What do you write when you’ve held your babies as the wind howled and windows creaked and branches flew and trees fell? What do you write as you watch the videos of boats saving souls in places water rose to rooftops?
What do you write?
What words do you use when a monstrosity like Maria bites down on islands, ripping and tearing and gnashing homes as mamas hold their babies with fear I can’t comprehend? What words do you use when humanity digs through rubble because the Richter scale registered 7.1?
Are there words?
I’m not sure.
My thoughts are scattered. My burden is heavy. My prayers are constant.
How does one make sense of a world suffering?
I don’t want to tell you I’ve been anxious. I don’t want to tell you I’ve stomped my feet and fussed about the inconvenience of living away from home for eight days while waiting for power. I don’t want to tell you I’ve asked God why.
Instead? I want to hide in my hole and ignore the emotions racing skid marks on my mind.
Because I have been anxious.
Because I have stomped my whiny, first-world foot in an air-conditioned home complaining that my routine had been interrupted.
Because I have asked God why.
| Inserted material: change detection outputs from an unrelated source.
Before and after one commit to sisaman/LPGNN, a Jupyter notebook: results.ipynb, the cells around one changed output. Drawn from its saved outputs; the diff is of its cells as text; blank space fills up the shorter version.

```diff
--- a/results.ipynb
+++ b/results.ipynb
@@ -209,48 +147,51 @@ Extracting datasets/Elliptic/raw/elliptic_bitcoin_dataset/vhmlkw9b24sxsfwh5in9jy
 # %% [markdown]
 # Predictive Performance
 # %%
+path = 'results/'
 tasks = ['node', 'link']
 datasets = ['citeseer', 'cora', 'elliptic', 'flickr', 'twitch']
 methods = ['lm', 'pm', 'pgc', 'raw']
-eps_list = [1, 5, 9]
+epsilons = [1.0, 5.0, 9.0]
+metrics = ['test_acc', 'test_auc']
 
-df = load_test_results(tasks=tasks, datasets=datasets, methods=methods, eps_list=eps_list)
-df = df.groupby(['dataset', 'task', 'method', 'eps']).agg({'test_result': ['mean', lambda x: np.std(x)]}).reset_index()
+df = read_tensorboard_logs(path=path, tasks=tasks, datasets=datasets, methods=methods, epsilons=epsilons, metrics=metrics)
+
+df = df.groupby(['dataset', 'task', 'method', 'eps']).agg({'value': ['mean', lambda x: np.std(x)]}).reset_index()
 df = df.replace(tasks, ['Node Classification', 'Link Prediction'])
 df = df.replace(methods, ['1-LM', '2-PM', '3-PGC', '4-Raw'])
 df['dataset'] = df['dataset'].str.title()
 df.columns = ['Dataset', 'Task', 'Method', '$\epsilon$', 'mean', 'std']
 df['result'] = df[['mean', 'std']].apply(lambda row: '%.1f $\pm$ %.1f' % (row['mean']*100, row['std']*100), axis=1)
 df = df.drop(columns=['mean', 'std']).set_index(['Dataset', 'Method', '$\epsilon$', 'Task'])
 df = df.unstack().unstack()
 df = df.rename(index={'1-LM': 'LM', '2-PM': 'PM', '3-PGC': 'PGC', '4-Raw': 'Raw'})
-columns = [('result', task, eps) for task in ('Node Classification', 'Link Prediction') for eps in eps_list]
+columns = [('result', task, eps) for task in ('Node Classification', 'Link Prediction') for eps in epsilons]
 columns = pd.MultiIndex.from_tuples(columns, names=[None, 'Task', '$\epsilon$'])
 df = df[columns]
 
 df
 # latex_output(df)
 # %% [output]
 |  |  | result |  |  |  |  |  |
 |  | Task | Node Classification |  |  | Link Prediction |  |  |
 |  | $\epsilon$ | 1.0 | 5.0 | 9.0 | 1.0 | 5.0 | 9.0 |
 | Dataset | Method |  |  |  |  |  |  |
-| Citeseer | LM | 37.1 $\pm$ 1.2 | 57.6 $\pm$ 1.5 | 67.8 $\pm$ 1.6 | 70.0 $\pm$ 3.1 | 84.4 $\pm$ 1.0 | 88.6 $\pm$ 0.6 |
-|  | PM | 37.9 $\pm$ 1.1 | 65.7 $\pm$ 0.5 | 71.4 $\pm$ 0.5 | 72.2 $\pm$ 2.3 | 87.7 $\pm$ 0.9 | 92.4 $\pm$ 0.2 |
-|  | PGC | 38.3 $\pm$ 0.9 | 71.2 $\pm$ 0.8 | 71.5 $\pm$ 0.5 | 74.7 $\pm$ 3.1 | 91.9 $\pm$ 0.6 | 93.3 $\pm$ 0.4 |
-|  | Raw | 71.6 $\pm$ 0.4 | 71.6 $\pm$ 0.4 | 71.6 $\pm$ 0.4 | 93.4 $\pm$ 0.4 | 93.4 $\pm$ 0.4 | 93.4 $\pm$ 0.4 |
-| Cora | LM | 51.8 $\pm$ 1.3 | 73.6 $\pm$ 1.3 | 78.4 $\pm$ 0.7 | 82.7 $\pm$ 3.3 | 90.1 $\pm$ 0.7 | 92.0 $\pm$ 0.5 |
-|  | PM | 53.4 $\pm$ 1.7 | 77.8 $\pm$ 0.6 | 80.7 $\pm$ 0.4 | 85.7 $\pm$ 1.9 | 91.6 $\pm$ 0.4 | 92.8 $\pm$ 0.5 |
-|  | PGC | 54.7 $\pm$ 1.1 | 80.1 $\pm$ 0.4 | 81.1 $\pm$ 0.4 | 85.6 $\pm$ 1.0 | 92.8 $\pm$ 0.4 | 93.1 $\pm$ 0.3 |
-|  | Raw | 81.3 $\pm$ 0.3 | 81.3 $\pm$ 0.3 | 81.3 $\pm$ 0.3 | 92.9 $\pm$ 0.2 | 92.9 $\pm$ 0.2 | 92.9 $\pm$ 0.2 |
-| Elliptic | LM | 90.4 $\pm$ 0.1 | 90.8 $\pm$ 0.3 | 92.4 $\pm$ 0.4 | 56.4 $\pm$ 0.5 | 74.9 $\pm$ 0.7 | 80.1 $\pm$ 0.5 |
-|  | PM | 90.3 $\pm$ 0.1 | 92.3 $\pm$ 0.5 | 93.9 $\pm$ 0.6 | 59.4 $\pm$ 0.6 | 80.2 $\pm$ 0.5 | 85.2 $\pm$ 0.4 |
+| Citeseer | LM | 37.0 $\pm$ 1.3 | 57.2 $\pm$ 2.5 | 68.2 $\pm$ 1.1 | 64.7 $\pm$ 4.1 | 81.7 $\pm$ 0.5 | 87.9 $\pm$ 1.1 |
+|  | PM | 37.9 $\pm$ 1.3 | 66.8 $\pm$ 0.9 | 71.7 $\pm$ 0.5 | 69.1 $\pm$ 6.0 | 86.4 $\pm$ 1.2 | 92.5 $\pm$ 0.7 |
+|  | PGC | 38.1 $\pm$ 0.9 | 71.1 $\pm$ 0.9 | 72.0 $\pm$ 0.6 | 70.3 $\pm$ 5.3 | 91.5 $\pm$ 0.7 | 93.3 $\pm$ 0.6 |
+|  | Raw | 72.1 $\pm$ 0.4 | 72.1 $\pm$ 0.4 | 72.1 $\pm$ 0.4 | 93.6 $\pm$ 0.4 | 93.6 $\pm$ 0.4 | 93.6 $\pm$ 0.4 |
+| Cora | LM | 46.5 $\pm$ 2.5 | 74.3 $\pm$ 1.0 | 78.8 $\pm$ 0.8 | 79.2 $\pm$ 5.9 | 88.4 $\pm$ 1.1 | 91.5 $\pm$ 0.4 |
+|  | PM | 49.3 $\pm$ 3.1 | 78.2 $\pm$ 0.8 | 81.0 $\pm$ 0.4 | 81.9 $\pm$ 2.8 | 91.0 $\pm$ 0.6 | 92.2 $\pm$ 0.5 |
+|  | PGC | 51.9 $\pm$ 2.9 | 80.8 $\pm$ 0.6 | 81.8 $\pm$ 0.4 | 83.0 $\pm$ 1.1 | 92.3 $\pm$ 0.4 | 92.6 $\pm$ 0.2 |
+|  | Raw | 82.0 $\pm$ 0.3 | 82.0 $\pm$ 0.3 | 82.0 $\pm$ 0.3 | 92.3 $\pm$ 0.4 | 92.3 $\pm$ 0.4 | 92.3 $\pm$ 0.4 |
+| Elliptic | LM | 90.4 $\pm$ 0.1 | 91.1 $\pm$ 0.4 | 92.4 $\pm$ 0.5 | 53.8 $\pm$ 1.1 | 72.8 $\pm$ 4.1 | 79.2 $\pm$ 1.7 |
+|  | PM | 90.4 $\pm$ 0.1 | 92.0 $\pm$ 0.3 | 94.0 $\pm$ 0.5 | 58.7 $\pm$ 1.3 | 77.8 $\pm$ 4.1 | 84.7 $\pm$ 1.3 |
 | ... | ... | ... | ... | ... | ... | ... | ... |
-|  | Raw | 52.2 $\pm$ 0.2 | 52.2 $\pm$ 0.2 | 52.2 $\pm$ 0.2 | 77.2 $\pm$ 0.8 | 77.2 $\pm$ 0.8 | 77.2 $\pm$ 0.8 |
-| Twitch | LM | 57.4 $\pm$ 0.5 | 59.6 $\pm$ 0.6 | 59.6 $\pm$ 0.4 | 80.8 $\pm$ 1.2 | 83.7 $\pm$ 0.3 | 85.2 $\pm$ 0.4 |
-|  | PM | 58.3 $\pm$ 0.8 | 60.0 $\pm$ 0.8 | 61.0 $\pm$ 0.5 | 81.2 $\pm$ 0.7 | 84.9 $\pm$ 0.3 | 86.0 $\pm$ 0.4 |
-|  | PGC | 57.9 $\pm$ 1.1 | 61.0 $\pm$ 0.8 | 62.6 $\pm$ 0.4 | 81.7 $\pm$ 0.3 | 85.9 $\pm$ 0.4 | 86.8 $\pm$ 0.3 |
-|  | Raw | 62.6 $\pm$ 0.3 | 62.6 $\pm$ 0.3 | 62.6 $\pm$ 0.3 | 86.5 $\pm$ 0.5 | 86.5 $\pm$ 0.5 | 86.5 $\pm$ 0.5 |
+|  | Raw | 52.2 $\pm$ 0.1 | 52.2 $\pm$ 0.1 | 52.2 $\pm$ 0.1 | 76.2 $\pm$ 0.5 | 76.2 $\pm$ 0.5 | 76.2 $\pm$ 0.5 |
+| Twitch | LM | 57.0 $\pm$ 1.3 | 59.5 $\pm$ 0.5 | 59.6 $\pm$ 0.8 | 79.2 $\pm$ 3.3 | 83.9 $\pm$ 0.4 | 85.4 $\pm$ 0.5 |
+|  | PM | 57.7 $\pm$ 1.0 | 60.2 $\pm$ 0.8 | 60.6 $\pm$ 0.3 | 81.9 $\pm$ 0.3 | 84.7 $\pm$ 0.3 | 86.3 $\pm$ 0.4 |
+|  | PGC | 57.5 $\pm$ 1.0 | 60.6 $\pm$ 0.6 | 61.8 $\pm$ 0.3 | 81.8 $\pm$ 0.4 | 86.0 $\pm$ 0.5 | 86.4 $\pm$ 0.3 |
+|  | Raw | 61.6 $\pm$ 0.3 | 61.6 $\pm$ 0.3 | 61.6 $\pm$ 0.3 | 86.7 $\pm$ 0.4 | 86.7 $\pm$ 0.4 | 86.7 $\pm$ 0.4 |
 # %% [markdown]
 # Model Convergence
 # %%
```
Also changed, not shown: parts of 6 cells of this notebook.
Why the One in control of the winds and the rains allows Harveys and Irmas and Marias and earthquakes and catastrophes.
I wish I had answers that relieved every. single. doubt.
I could give you my seminary-trained, theological answers. Answers I know to be true. I could say all the right things—things I believe. Things like “there is a purpose and a reason for everything under heaven.” Or words like “rainbows always follow the storm.” Or answers like “God works all things together for our good” and “God’s ways are not our ways.”
And I believe those truths. I trust God. I know He is good. I know He loves us unconditionally.
But I don’t understand Him. And I struggle to keep from shaking my frustrated fist of whys in His direction.
So tonight? When my words are insignificant and full of whys?
I step into the truths I know.
I know God is big enough for my questions. Better that I run to His arms with my anger and whys than stew in my own anxiety-ridden confusion.
I know I can hold faith and questions in the same hand. Because He is God. I am not. I will always have questions. But I will also trust the One who stretched blood-stained arms across splintered wood for me. For you.
I know pain and tragedy and brokenness can bring beauty. Our fractures always allow His light to shine in the dark places.
I know it takes immense strength to trust what cannot be fully understood. But better to trust than live without the hope Jesus brings.
I know that even in the doubt and fear, I can be the hands and feet of help and support. Courage is action in spite of fear.
I know that bending low in prayer brings peace—even if I have to bow my head again and again and again. And again.
I know this world is not my home.
I know Hope because Jesus loves me this I know.
And so tonight? As the bitter cries of humanity ring in our ears and the aching groans of earth are felt deep, that Hope will be enough.
Even with my questions.